But still…


Petri said that once the above is in place, the people need to self-organize and get the freedom to do that. The management must not micromanage the team, but trust and expect that they figure out how to solve the problem. This is very scary, both for many managers and most teams. Too many business cultures are very manager-centric and taking responsibility at the team level is challenging and often not rewarded.

Finally, it is a fact that very few people know how to effectively self-organize as a group in a business setting. Having a good Scrum Master or Agile coach can help massively. They can observe how things are going, facilitate group workshops and meetings, and help teams reflect how they are collaborating. Without such support, teams often “self-organize” into a very traditional setup (i.e. someone becomes the de-facto leader/manager and tells others what to do).


Funny and meaningful daily Scrum – is it possible?

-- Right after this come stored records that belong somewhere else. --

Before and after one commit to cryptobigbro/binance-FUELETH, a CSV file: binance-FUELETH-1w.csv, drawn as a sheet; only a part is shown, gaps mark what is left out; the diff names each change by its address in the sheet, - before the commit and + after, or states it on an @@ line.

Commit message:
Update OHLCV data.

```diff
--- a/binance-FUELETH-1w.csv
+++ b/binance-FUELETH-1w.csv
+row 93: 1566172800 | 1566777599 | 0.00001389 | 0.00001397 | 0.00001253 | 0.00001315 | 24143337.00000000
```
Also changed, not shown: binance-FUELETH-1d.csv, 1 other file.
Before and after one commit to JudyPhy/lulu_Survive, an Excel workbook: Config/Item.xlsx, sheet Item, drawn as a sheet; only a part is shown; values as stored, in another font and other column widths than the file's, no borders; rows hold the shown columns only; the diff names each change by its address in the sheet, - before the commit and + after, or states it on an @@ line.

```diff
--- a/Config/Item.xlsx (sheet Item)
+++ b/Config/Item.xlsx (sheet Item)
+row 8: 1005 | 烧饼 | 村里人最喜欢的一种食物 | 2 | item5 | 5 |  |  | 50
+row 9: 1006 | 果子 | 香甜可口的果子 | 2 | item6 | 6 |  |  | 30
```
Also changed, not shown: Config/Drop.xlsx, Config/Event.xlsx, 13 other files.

Petri claimed: ”Absolutely yes!” Daily Scrums are obviously important to maintain the coordination and collaboration within the team at the daily level, but more than that, they are actually one of the more reliable “thermometers” of team health. When the team is not working well, the dailies don’t work well either. But the dailies don’t directly tell what is wrong; only that something is. In our human bodies, fever is a similar indicator.


,,So, when people don’t see value in a daily Scrum, the most likely reason is that there is no value. Or at least not enough to justify spending the time in it. The two typical responses – quitting dailies and forcing people to participate – are the wrong responses. Instead, it would be important to figure out why there is no value in the daily.”


Usually, the people in the team simply don’t care enough about what others are doing. They have their own tasks to worry about. This directly implies that there is no shared goal that would bind the team together. As I said above, people work together when they see value in it, and they work solo when they think that is more effective.


What are the most common challenges and how to overcome them by using Scrum?


Due to his experience, Scrum doesn’t actually promise to solve any problems. Instead, should show your problems and then it’s up to you to solve them. That’s why using Scrum is often so difficult. We often discover so many problems that we don’t know how to deal with them. But it’s not Scrum that is not working.

  1. The most common problem that I see is the lack of actual teamwork. There’s a lot of people working together, but it’s really everyone working on their own and then connecting the results with others. While this is ok with some types of work where we know what we need to do, it is not effective when we have to solve tough problems together.
  2. Then organizational problem – the structures in our typical organizations are designed towards the individual effort. Managers measure people through personal metrics, and reward heroes. We hire people for specific jobs, and then those jobs become small silos in themselves.


Scrum: The Art of doing twice the work in half of the time


,,The world is changing. Scrum and Agile are so much more well-known and spread out. Even if there are lots of organizations struggling, there are also more and more of those organizations that are doing it well and benefiting from it. There has been a huge change in the industry during the 12+ years I’ve been trying to make Agile work. Back then, there were only a handful of people, and the Agile books were few. It was possible to own and read them all. Now, it’s thousands upon thousands of people and the books are too many to mention.”


There are still very few really good Scrum Masters. Even if an organization has them, they rarely know how to utilize them effectively. None of these are “Scrum problems”, either, but all make the use of Scrum and Agile successfully difficult.

📣 Let’s hear you – what’s your experience?  😊